What’s fascinating about The Devil’s Double is that Dominic Cooper gets to give two performances – often playing against each other – that are of such different pitches it’s as if the whole movie existed solely as an actor showcase. On one hand he’s playing Uday Hussein, the son of Saddam Hussein and a Caligula-in-training who likes having sex with schoolgirls and killing people. And then he’s also playing Latif Yahia, the man who looks enough like Uday to be hired (under protest) by Uday to be his body double. It’s Cooper’s movie and he nails it. The film itself (directed by Lee Tamahori) is a bit tired and formulaic, with interesting notes here and there, and a good whore with a heart of something performance by Ludivine Sagnier, but it’s hard not to walk away dazzled by its star but not the movie. Our review of the Blu-ray of The Devil’s Double follows after the jump.
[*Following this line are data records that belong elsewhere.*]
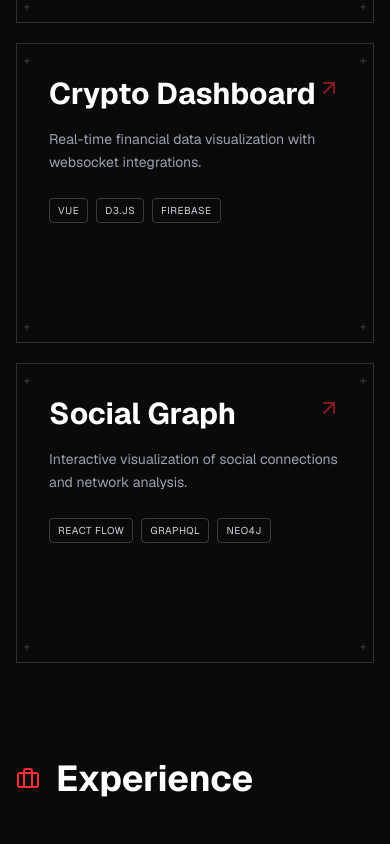
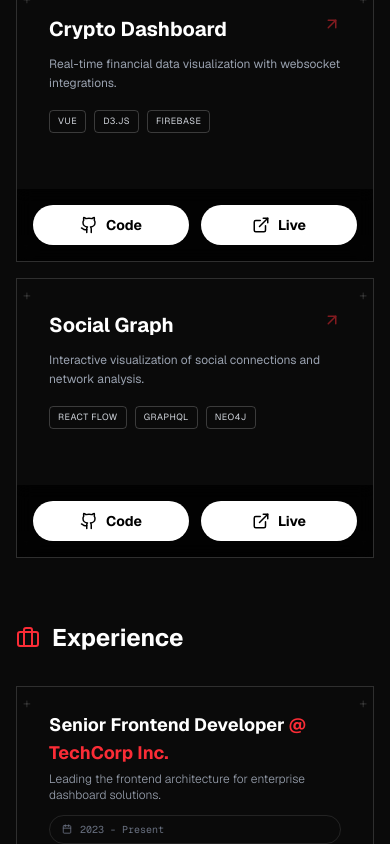
Before and after one commit to StayTrash/portfolio, a Next.js app: page /showcase in a window 390 px wide. Shown: the part 900-1744 px from the top of the page. Built offline with nearby package versions, Linux system fonts and the light colour scheme.

Commit message:
Refactor ShowcasePage, HeroSection, and HomeGrid components for improved layout and styling consistency

```diff
--- a/app/showcase/page.tsx
+++ b/app/showcase/page.tsx
@@ -2,7 +2,7 @@
 
 import React from 'react';
 import {
-  ArrowUpRight, Briefcase, Calendar, ArrowLeft, ExternalLink, Github
+  ArrowUpRight, Briefcase, Calendar, ExternalLink, Github
 } from 'lucide-react';
 import { useCursor } from '@/hooks/useCursor';
 import GlobalStyles from '@/components/GlobalStyles';
@@ -20,55 +20,55 @@ export default function ShowcasePage() {
       <Cursor variants={variants} cursorVariant={cursorVariant} />
       <Navigation textEnter={textEnter} textLeave={textLeave} showBackButton={true} />
 
-      <div className="w-full px-4 md:px-12 pt-32 pb-8 md:pb-12 fade-in min-h-screen flex flex-col">
+      <div className="w-full px-4 md:px-12 pt-24 md:pt-32 pb-8 md:pb-12 fade-in min-h-screen flex flex-col">
 
-        <div className="mb-16">
-          <h1 className="text-[10vw] md:text-[6vw] font-bold text-white leading-none tracking-tighter mb-4">
+        <div className="mb-12 md:mb-16">
+          <h1 className="text-[12vw] md:text-[6vw] font-bold text-white leading-none tracking-tighter mb-3 md:mb-4">
             SELECTED <span className="text-transparent bg-clip-text bg-gradient-to-r from-red-500 to-orange-500">WORKS</span>
           </h1>
-          <p className="text-gray-400 max-w-xl text-lg font-light">
+          <p className="text-gray-400 max-w-xl text-sm md:text-lg font-light">
             A curated collection of projects that push the boundaries of design and technology.
           </p>
         </div>
 
-        <div className="grid grid-cols-1 md:grid-cols-2 gap-5 mb-24">
+        <div className="grid grid-cols-1 md:grid-cols-2 gap-4 md:gap-5 mb-16 md:mb-24">
           {showcase_projects.map((project, i) => (
-            <GridCell key={i} className="flex flex-col justify-between min-h-[300px] group relative overflow-hidden">
-               <div className="relative z-10 transition-opacity duration-300 group-hover:opacity-20">
-                  <div className="flex justify-between items-start mb-4">
-                    <h3 className="text-3xl font-bold text-white group-hover:text-red-500 transition-colors">{project.title}</h3>
-                    <ArrowUpRight className="opacity-50 text-red-500" />
+            <GridCell key={i} className="flex flex-col justify-between min-h-[280px] md:min-h-[300px] group relative overflow-hidden">
+               <div className="relative z-10 transition-opacity duration-300 md:group-hover:opacity-20 pb-16 md:pb-0">
+                  <div className="flex justify-between items-start mb-3 md:mb-4 gap-2">
+                    <h3 className="text-xl md:text-3xl font-bold text-white md:group-hover:text-red-500 transition-colors flex-1">{project.title}</h3>
+                    <ArrowUpRight className="opacity-50 text-red-500 shrink-0" size={18} />
                   </div>
-                  <p className="text-gray-400 text-sm leading-relaxed mb-6">{project.desc}</p>
+                  <p className="text-gray-400 text-xs md:text-sm leading-relaxed mb-4 md:mb-6">{project.desc}</p>
                   <div className="flex flex-wrap gap-2 mt-auto">
                     {project.tags.map((tag, j) => (
-                      <span key={j} className="text-[10px] uppercase tracking-wider border border-white/20 px-2 py-1 rounded text-gray-300">
+                      <span key={j} className="text-[9px] md:text-[10px] uppercase tracking-wider border border-white/20 px-2 py-1 rounded text-gray-300">
                         {tag}
                       </span>
                     ))}
                   </div>
                </div>
-               <div className="absolute inset-0 z-20 flex items-center justify-center gap-4 opacity-0 group-hover:opacity-100 transition-opacity duration-300 bg-black/90 backdrop-blur-sm">
+               <div className="absolute bottom-0 left-0 right-0 z-20 flex flex-row items-center justify-center gap-3 md:gap-4 p-4 md:p-0 md:inset-0 md:flex md:flex-col md:opacity-0 md:group-hover:opacity-100 transition-opacity duration-300 bg-black/80 md:bg-black/90 backdrop-blur-sm md:backdrop-blur-sm">
                   <a
                     href={project.github}
                     target="_blank"
                     rel="noreferrer"
-                    className="flex items-center gap-2 px-6 py-3 rounded-full bg-white text-black font-bold hover:bg-red-600 hover:text-white transition-all transform hover:scale-105"
+                    className="flex items-center gap-2 px-5 py-2.5 md:px-6 md:py-3 rounded-full bg-white text-black font-bold hover:bg-red-600 hover:text-white transition-all transform hover:scale-105 flex-1 md:flex-none md:w-auto justify-center text-sm md:text-base"
                     onMouseEnter={textEnter}
                     onMouseLeave={textLeave}
                   >
-                    <Github size={20} />
+                    <Github size={18} />
                     <span>Code</span>
                   </a>
                   <a
                     href={project.live}
                     target="_blank"
                     rel="noreferrer"
-                    className="flex items-center gap-2 px-6 py-3 rounded-full bg-white text-black font-bold hover:bg-red-600 hover:text-white transition-all transform hover:scale-105"
+                    className="flex items-center gap-2 px-5 py-2.5 md:px-6 md:py-3 rounded-full bg-white text-black font-bold hover:bg-red-600 hover:text-white transition-all transform hover:scale-105 flex-1 md:flex-none md:w-auto justify-center text-sm md:text-base"
                     onMouseEnter={textEnter}
                     onMouseLeave={textLeave}
                   >
-                    <ExternalLink size={20} />
+                    <ExternalLink size={18} />
                     <span>Live</span>
                   </a>
                </div>
@@ -76,19 +76,19 @@ export default function ShowcasePage() {
           ))}
         </div>
 
-        <div className="mb-24">
-          <h2 className="text-4xl font-bold text-white mb-12 flex items-center gap-4">
-            <Briefcase className="text-red-500" /> Experience
+        <div className="mb-16 md:mb-24">
+          <h2 className="text-2xl md:text-4xl font-bold text-white mb-8 md:mb-12 flex items-center gap-3 md:gap-4">
+            <Briefcase className="text-red-500" size={24} /> Experience
           </h2>
-          <div className="space-y-5">
+          <div className="space-y-4 md:space-y-5">
             {experience_data.map((exp, i) => (
-              <GridCell key={i} className="flex flex-col md:flex-row md:items-center justify-between gap-4 !py-8">
-                <div>
-                  <h3 className="text-xl font-bold text-white mb-1">{exp.role} <span className="text-red-500">@ {exp.company}</span></h3>
-                  <p className="text-gray-400 text-sm font-light">{exp.desc}</p>
+              <GridCell key={i} className="flex flex-col md:flex-row md:items-center justify-between gap-3 md:gap-4 py-6 md:py-8">
+                <div className="flex-1 min-w-0">
+                  <h3 className="text-lg md:text-xl font-bold text-white mb-1 break-words">{exp.role} <span className="text-red-500">@ {exp.company}</span></h3>
+                  <p className="text-gray-400 text-xs md:text-sm font-light">{exp.desc}</p>
                 </div>
-                <div className="flex items-center gap-2 text-gray-500 font-mono text-xs border border-white/10 px-3 py-1 rounded-full whitespace-nowrap">
-                  <Calendar size={12} /> {exp.date}
+                <div className="flex items-center gap-2 text-gray-500 font-mono text-[10px] md:text-xs border border-white/10 px-3 py-1.5 md:py-1 rounded-full shrink-0">
+                  <Calendar size={10} /> <span className="whitespace-nowrap">{exp.date}</span>
                 </div>
               </GridCell>
             ))}
--- a/components/HeroSection.tsx
+++ b/components/HeroSection.tsx
@@ -40,21 +40,21 @@ export default function HeroSection({ textEnter, textLeave }: HeroSectionProps)
           </h1>
         ))}
       </div>
-      <div className="z-20 relative flex flex-col items-center gap-0 md:gap-0">
+      <div className="z-20 relative flex flex-col items-center gap-0 md:gap-0 px-4">
           <div
-            className="bg-[#0a0a0a] px-8 py-6 md:px-12 md:py-10 flex flex-row items-center gap-8 transform transition-transform duration-500 hover:scale-105 shadow-2xl border border-white"
+            className="bg-[#0a0a0a] px-6 py-5 md:px-12 md:py-10 flex flex-row items-center gap-4 md:gap-8 transform transition-transform duration-500 md:hover:scale-105 shadow-2xl border border-white w-full max-w-[90vw] md:max-w-none"
             onMouseEnter={textEnter}
             onMouseLeave={textLeave}
           >
-              <div className="text-4xl md:text-7xl font-bold tracking-tight text-white leading-none pb-1">
+              <div className="text-3xl md:text-7xl font-bold tracking-tight text-white leading-none pb-1">
                 portfolio
               </div>
-              <div className="h-12 md:h-20 w-[1px] bg-white"></div>
-              <div className="flex flex-col items-start justify-center gap-1">
-                  <h2 className="text-lg md:text-2xl font-semibold text-white leading-tight">
-                    Arham Khan
+              <div className="h-10 md:h-20 w-[1px] bg-white flex-shrink-0"></div>
+              <div className="flex flex-col items-start justify-center gap-1 min-w-0">
+                  <h2 className="text-base md:text-2xl font-semibold text-white leading-tight truncate w-full">
+                    Shubham Kumar
                   </h2>
-                  <p className="text-xs md:text-sm text-gray-400 font-normal leading-tight">
+                  <p className="text-[10px] md:text-sm text-gray-400 font-normal leading-tight">
                     Creative Developer
                   </p>
               </div>
@@ -80,11 +80,11 @@ export default function HeroSection({ textEnter, textLeave }: HeroSectionProps)
             ))}
           </div>
       </div>
-      <div className="absolute bottom-6 left-6 md:left-12 z-20 text-sm">
-          <div className="text-white mb-1">Working as</div>
-          <div className="text-white font-semibold text-base md:text-lg">Full Stack Developer</div>
+      <div className="absolute bottom-4 left-4 md:bottom-6 md:left-12 z-20 text-xs md:text-sm">
+          <div className="text-white mb-1 text-[10px] md:text-sm">Working as</div>
+          <div className="text-white font-semibold text-sm md:text-lg">Full Stack Developer</div>
       </div>
-      <div className="absolute bottom-6 right-6 md:right-12 z-20 text-sm text-white">
+      <div className="absolute bottom-4 right-4 md:bottom-6 md:right-12 z-20 text-xs md:text-sm text-white">
           <div>2025</div>
       </div>
     </section>
--- a/components/HomeGrid.tsx
+++ b/components/HomeGrid.tsx
@@ -26,8 +26,8 @@ export default function HomeGrid({ textEnter, textLeave }: HomeGridProps) {
   ];
 
   return (
-    <section className="relative w-full bg-[#0a0a0a] z-30 mb-24 pt-12 px-8 md:px-16 lg:px-24">
-      <div className="grid grid-cols-1 md:grid-cols-2 lg:grid-cols-4 gap-5 w-full relative">
+    <section className="relative w-full bg-[#0a0a0a] z-30 mb-16 md:mb-24 pt-8 md:pt-12 px-4 md:px-8 lg:px-16 xl:px-24">
+      <div className="grid grid-cols-1 md:grid-cols-2 lg:grid-cols-4 gap-4 md:gap-5 w-full relative">
 
         <GridCell className="flex flex-col justify-between">
           <div>
```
Latif (Cooper) has fought gallantly for the Iraqi army for a while, and was classmates with Uday Hussein (Cooper). When Uday is convinced that Latif is the only person who could be his double, Latif is told he must take the job or else his entire family will be killed. He’s reluctant, but grudgingly accepts. Uday loves women, cigars and shooting things, and this doesn’t go well with Latif. He wants to bolt from minute one, but is often reminded of his short leash. The only thing of Uday’s that does interest him is Sarrab (Sagnier), who – it’s revealed – sleeps with Uday repeatedly because she knows when he tires of her she’ll be dead.
Alas, that’s pretty much all there is to this. Latif doesn’t like Uday from the start, never grows to become delusional enough to respect him, so for the most part he just wants nothing to do with his situation. In that way Cooper’s performance as Uday is more fascinating, because he’s the insecure little boy who will kill or rape someone just because he knows it’s going too far. And in that there’s a great performance of the man who’s actively looking for the father figure, the punishment that keeps him in line, and so he keeps transgressing in hopes of going too far.
Director Lee Tamahori talks on the supplements about this being a gangster tale, and there’s some of the fun of that, but you wish there was a moment that it was fun for the main character. It’s hard not to be edgy the entire movie because the main character is constantly constipated – even when he has sex. It’s fun to explore the world of the Husseins, and it’s good to know that they are already dead, but you want the seduction part as much as you want to see people behaving badly.
But Cooper is magnetic enough to make the whole thing immensely watchable. He really does give two good to great performances in the film, and he gets a great chipmunk glee in playing Uday. It’s out there enough to be believable, to be fascinating.
Lionsgate presents the film in widescreen (2.35:1) and in DTS-HD 7.1 master audio. Extras include a dry and drawl commentary by director Lee Tamahori, and three featurettes. “True Crime Family” (16 min.) covers the standard making of aspects of the film, while “Double Down with Dominic Cooper” (9 min.) gives Cooper his due, and “The Real Devil’s Double” (8 min.) gives the real Latif a chance to talk about his job as Uday’s double. Also included are bonus trailers.